[Items from a dataset]
********************

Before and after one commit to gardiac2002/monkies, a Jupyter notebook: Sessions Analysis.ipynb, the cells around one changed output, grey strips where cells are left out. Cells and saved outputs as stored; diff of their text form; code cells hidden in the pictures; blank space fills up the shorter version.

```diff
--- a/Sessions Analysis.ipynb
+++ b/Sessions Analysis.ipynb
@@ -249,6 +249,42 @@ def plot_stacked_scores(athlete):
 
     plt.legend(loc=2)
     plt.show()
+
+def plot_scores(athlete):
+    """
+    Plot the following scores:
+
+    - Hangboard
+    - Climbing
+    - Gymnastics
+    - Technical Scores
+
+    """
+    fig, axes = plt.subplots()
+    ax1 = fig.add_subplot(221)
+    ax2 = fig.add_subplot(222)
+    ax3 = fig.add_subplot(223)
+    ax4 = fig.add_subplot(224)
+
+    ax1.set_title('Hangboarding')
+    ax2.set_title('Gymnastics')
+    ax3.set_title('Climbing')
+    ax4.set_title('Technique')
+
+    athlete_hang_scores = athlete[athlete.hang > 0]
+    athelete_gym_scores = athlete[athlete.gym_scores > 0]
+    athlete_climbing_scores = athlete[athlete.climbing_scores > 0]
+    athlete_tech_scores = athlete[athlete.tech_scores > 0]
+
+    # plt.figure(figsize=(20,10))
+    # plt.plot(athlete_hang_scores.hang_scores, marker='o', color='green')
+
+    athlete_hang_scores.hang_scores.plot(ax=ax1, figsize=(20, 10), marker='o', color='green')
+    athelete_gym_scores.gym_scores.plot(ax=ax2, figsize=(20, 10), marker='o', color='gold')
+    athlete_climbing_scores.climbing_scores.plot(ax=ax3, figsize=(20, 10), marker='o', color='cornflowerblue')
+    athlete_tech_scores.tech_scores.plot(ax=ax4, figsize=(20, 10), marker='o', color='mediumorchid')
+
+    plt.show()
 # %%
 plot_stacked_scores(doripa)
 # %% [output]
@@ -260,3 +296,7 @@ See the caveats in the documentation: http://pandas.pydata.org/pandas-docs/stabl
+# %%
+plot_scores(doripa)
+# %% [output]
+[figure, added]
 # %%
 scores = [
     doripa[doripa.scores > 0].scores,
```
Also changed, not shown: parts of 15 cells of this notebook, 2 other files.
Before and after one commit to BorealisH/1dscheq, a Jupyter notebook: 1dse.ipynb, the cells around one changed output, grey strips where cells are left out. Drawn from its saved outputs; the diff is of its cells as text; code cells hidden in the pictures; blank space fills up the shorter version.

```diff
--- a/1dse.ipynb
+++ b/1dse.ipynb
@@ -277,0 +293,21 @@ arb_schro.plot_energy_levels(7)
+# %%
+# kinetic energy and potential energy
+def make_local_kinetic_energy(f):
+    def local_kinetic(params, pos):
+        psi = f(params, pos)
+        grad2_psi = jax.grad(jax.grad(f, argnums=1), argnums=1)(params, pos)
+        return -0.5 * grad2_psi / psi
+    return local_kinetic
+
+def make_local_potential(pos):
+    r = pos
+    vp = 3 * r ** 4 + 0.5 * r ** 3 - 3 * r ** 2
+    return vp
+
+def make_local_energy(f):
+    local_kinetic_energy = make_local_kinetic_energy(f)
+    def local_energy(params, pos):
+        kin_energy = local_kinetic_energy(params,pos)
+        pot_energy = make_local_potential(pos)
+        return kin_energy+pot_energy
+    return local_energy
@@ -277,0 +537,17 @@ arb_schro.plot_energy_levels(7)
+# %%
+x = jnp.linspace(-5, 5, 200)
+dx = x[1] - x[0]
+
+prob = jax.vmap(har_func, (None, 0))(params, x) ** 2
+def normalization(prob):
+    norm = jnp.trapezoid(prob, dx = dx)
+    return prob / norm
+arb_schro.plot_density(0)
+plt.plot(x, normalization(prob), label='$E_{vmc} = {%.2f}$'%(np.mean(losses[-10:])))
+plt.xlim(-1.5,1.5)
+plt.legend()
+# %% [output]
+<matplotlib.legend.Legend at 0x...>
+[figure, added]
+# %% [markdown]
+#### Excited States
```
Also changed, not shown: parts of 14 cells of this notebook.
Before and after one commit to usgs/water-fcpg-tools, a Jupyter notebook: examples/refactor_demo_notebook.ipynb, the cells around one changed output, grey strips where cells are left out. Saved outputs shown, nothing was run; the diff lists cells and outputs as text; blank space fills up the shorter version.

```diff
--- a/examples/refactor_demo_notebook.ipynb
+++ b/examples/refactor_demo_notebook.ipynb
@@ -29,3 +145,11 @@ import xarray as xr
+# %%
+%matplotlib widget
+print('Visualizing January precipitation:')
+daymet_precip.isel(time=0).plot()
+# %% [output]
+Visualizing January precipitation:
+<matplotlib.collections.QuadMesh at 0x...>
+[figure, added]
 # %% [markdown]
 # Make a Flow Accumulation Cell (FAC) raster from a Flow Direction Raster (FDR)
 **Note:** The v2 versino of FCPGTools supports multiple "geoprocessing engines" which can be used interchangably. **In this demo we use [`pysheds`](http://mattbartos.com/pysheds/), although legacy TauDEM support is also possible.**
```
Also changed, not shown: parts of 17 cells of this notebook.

********************

### Task
Of the lines above, show those in which "parts" appears.

### Task response
Also changed, not shown: parts of 15 cells of this notebook, 2 other files.
Also changed, not shown: parts of 14 cells of this notebook.
Also changed, not shown: parts of 17 cells of this notebook.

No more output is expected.